The older eMac will be available until Apple has sold through its existing inventory, the company said.
Apple introduced the eMac in April 2002, amid fears that the company was losing its traditional customers in the education field.
The eMac was based on the iMac all-in-one, integrated CRT platform — just a few months after chief executive Steve Jobs had declared the CRT dead.
Shortly after its launch, Apple allowed its retail outlets to sell the eMac to consumers, although the company again restricted eMac sales to Apple education customers in 2005.
Although Apple's share in the PC market is tiny — roughly 2 percent of the PC market, by units sold — the company has always enjoyed a disproportionately large share of the education market, according to Roger Kay, principal analyst at Endpoint Technologies Associates.
Only today's K-12 students require desktops, however; university students typically use notebooks, Kay added.
However, Kay said he believed that the eMac's advantage was always one of price, and that by replacing a comparably priced iMac, Apple has kept its bases covered.
According to Kay, Apple shipped more than 300,000 iMacs to education customers worldwide. During the same period, it shipped around 40,000 eMacs to the same segment, or 13 percent of its total shipments to the educational market, he said.
"By far the majority of the shipments in education were iMacs anyway — the eMacs covered that lower price point," Kay said. "The education market has always been very price-sensitive; customers are likely to sacrifice a higher operating cost for a lower acquisition cost."
"The eMac has been their price leader on desktop," Kay added. "Pulling that out, and popping an iMac in, keeps that price point covered."
Interestingly, Apple's iPod strategy appears to be working.
Fordham University refers its students to online stores run by Apple and Dell, which offer Macs and PCs to students at a discount.
About 10 percent of the computers sold to Fordham's 15,000 students are made by Apple, according to Anthony Penson, who works as an on-site sales consultant and technician at the university's Rose Hill, N.Y. campus.
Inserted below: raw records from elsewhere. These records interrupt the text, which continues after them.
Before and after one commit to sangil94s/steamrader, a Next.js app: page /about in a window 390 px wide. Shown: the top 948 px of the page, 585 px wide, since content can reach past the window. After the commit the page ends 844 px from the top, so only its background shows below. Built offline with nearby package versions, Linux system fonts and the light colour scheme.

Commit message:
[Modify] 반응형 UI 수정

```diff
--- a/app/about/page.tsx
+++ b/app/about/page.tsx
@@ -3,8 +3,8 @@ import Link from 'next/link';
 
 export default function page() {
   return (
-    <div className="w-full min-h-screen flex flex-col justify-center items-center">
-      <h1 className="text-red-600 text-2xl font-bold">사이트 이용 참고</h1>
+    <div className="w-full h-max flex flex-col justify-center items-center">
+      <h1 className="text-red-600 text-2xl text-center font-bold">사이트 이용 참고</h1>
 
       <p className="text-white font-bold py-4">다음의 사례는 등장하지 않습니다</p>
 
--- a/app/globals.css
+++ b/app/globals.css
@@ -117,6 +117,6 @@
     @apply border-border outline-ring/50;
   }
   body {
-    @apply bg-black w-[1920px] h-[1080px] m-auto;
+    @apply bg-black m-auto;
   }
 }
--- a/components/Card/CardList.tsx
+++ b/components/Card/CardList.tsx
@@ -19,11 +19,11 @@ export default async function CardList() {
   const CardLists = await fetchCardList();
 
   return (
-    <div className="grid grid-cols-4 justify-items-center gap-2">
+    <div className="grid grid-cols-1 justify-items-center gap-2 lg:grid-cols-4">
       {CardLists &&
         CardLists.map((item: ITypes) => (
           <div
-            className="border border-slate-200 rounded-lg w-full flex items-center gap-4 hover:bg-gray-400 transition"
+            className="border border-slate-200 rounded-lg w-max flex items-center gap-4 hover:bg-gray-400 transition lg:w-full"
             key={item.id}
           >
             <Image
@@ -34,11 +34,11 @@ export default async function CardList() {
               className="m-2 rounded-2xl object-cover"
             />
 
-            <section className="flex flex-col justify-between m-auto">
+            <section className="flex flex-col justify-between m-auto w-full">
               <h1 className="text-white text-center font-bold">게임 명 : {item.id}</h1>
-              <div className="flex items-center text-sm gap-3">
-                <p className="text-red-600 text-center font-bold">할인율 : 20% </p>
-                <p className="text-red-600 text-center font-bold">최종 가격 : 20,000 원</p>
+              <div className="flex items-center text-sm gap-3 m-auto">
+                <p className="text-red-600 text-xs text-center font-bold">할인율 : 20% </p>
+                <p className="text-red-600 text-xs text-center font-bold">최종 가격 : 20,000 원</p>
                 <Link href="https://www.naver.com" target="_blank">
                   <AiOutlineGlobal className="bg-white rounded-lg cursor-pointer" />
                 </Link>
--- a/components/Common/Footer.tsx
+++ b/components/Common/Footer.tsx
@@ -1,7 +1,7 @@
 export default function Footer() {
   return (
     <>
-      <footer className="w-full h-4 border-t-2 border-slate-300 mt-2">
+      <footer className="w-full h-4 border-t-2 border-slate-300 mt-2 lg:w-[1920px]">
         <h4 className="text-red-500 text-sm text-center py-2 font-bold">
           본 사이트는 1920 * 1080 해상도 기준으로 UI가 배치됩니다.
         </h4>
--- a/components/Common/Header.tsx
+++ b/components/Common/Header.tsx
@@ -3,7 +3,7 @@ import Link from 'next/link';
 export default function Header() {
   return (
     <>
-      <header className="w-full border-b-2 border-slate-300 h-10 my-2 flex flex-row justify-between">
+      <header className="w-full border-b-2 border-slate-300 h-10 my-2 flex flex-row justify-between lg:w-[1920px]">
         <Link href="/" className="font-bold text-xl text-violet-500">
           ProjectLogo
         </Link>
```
"Over the past three to four years that number has gone up, because previously you couldn't have seen a Mac no matter what you did, but now more students are buying them," Penson said.
"I think it was the iPod — students are used to using Windows, [but] then they get their hands on the iPod," Penson added. "I think of it as a gateway product — they hook up their iPods for the first time, are impressed and wonder what else Apple has to offer. Next thing you know, they're hooked."
Other universities, however, are PC-only schools.
"We have a requirement for PCs on campus — Macs don't qualify," said David Eckert, program manager for Carolina computing initiative at the University of North Carolina, Chapel Hill. "They [Macs and PCs] were significantly different when we started [the program] in 2000, so in order to offer a level playing field we had to choose between Macs and PCs. We are able to offer a much higher level of service, with standardization, on the PC platform."
Because of state law, the university can't sell directly to individuals, so the university store serves as a middleman for student purchases.
For the seven years the program has been in place, a minimum of 90 percent of the students buy their PCs through the university — all Lenovo ThinkPad notebooks, Eckert said.
The store sells desktops, but requires notebooks for class, he said.
The cheapest iMac model that Apple currently offers is its $1,299 version, which includes a discrete 17-inch monitor, and is based upon a 1.83-GHz Intel Core Duo processor.
While the new $899 iMac also includes those two features, the cheaper model uses Intel's integrated GMA 950 graphics chipset, a smaller hard drive, and a 24X combo drive, rather than the 8X SuperDrive Apple offers on its more expensive model.
Although Apple does not break out its product sales by model, the company said it reported Macintosh desktop sales of $614 million for its most recent quarter ended April 1.
The new Apple iMac includes: a 17-inch widescreen LCD display; a 1.83 GHz Intel Core Duo processor; 512 Mbytes of 667-MHz DDR2 SDRAM, expandable to 2 Gbytes; and a 80-Gbyte Serial ATA hard drive.
The chassis still includes the iSight video camera and AirPort Extreme wireless networking. Built-in stereo speakers, a min-DVI connector, and a mouse and keyboard are also included. Two FireWire 800 and five USB ports round out the system.
The software package includes Mac OS X version 10.4.6 "Tiger" including Safari, Mail, iCal, iChat AV, Front Row and Photo Booth, as well as iPhoto, iMovie HD, iDVD, GarageBand and iWeb, a new iLife application that allows consumers to publish Web pages or blogs on the Apple .Mac service.